The extensive research supporting this decision concluded that this discount would better align delivery values with cash market prices and maintain compliance with (the Commodity Futures Trading Commission’s) policy on location price differentials, while resulting in little or no impact on local cash cattle prices,” the company said in a news release issued today.

Since CME announced it was studying the discount idea in February, livestock producers in South Dakota expressed their displeasure.

That didn’t change with the latest announcement. South Dakota Cattlemen’s Association President Todd Wilkinson said his group is “extremely disappointed.”

“Our region has the highest percentage of negotiated trade of any other major cattle feeding region and we fear the CME proposal may further jeopardize an already tenuous cash market,” Wilkinson said. “Further, the CME proposal unjustly penalizes a growing cattle feeding area without similar examinations of whether seasonal adjustments are needed at other delivery points.”

The new discount will be effective with the October 2017 contract, which will be listed for trading on Monday, Aug. 22, pending CFTC review, CME said.

“We greatly value our relationship with the cattle community and are committed to helping producers and commercial firms manage their price risk,” said Tim Andriesen, CME Group Managing Director of Agricultural Products. “Since the start of the year, we have been working with the (National Cattlemen’s Beef Association) and the broader industry to enhance our cattle futures markets. While we are announcing these changes and will continue our ongoing work with the industry, we have concerns about the lack of transparency of cash cattle markets.”

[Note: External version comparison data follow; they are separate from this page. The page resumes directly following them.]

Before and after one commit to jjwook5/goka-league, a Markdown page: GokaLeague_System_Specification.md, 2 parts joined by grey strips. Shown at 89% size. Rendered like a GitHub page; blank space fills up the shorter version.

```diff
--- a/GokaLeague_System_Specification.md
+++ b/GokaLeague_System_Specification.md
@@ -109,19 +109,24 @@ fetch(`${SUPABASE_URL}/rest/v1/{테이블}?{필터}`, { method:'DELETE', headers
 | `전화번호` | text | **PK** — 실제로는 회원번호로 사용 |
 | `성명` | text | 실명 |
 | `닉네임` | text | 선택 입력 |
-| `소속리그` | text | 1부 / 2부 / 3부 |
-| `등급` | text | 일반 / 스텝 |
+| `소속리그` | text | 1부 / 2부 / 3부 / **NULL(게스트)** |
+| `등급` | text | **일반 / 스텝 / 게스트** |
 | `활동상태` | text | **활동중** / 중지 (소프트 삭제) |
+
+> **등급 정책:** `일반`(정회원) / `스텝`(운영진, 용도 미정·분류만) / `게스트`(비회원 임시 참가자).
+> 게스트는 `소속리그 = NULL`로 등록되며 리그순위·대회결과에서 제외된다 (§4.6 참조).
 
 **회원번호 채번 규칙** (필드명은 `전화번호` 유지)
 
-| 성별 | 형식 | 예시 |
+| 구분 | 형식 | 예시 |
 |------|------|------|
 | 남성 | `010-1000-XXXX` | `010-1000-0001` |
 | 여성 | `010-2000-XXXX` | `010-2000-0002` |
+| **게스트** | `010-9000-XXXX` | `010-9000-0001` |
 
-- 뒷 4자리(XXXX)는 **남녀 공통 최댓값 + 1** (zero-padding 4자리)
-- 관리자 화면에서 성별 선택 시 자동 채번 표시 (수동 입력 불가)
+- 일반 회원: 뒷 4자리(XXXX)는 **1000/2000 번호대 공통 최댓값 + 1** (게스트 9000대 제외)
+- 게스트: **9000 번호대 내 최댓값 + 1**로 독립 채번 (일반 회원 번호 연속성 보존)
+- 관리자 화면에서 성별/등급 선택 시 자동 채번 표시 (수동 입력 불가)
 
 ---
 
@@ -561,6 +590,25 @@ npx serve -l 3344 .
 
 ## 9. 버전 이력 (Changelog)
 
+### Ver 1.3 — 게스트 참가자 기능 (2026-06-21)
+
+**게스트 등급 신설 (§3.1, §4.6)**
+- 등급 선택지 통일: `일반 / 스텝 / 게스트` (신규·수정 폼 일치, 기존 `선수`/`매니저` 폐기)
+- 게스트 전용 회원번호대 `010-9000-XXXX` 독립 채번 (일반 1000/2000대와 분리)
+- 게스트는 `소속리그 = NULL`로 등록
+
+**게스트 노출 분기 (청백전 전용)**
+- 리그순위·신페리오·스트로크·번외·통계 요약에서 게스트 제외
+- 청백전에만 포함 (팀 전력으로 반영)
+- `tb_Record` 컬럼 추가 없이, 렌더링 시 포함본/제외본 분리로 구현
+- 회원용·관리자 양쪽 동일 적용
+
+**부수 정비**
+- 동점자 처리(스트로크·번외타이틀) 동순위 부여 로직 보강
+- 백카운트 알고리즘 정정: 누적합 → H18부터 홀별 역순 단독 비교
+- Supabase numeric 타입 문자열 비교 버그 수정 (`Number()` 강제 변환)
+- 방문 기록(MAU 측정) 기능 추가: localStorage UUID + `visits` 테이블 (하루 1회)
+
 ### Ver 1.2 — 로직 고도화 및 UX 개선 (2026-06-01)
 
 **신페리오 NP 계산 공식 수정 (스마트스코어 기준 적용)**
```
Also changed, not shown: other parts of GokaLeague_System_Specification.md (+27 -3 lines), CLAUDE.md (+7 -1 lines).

Since it opened in August 2009, the Worthing delivery point has been the destination for just over half of all deliveries tendered. Of the remaining 12 delivery points, Norfolk, Neb., with about 15 percent of deliveries, is the second most popular.

An analysis performed by Informa Economics for CME said the the discount “would shift the delivery burden away from areas that have a high percentage of uncommitted cattle to areas that have a lower percentage. Thus, it is reasonable to conclude that practical deliverable supply would decrease to some degree in October if the discount on Worthing is enacted.”

But whether this change “would be large enough to have a material impact on basis levels or basis variability is difficult to discern prior to the implementation of the discount,” Informa said.

As for cash price, Informa said the change will likely result in a wash.

“If we use the average number of delivery cattle tendered to Worthing, (5,000 head) and assume that Norfolk and Columbus (Nebraska) will attract half of those, this leaves about 2,500 head more that will move through the local cash market,” Informa said.

“Theoretically, larger cash market supplies should translate to a lower price, all else equal,” Informa said. “However, it is also reasonable to expect packer demand for cattle in the region to increase, since packers in the area will be procuring fewer cattle via the futures delivery process and thus will have to look to the negotiated market to make up the difference.

“Increased packer demand for cattle should theoretically raise the cash price,” Informa said. “Net, net these two effects should be largely offsetting and thus it is reasonable to expect little or no material impact on negotiated cash prices” in the Iowa/Minnesota region. “Even if the supply effect dominated the demand effect, the resulting price decline would probably be very small given the relatively small number of cattle affected.”

Did you know Agri-Pulse subscribers get our Daily Harvest email and Daybreak audio Monday through Friday mornings, a 16-page newsletter on Wednesdays, and access to premium content on our ag and rural policy website? Sign up for your four-week free trial Agri-Pulse subscription.

CME also announced two other changes. From the news release:

Revised grading and quality specifications – Based on industry feedback and increasing quality grades seen in all major fed cattle regions, CME Group will update par quality grades for both live and carcass-graded deliveries to 60 percent choice and 40 percent select, from 55 percent and 45 percent respectively. Pending regulatory reviews, these changes will be effective with the October 2017 contract month.

Delayed listing of additional contracts – CME Group applauds the efforts of the industry to create additional market transparency, particularly through efforts like the recently introduced cash cattle auctions. Transparent, negotiated or auction-based cash markets are a prerequisite for effective futures markets, particularly those with physical delivery. However, only approximately 20 percent of cattle sales are negotiated in cash markets across the U.S. today with less than five percent in major producing states like Texas and Oklahoma. As a result, CME Group will delay listing any additional contract months beyond October 2017 as we continue working with the industry to evaluate ways to improve cash market transparency, review cash market developments and consider the introduction of cash-settled products if transparency does not improve. 


For more news, go to www.Agri-Pulse.com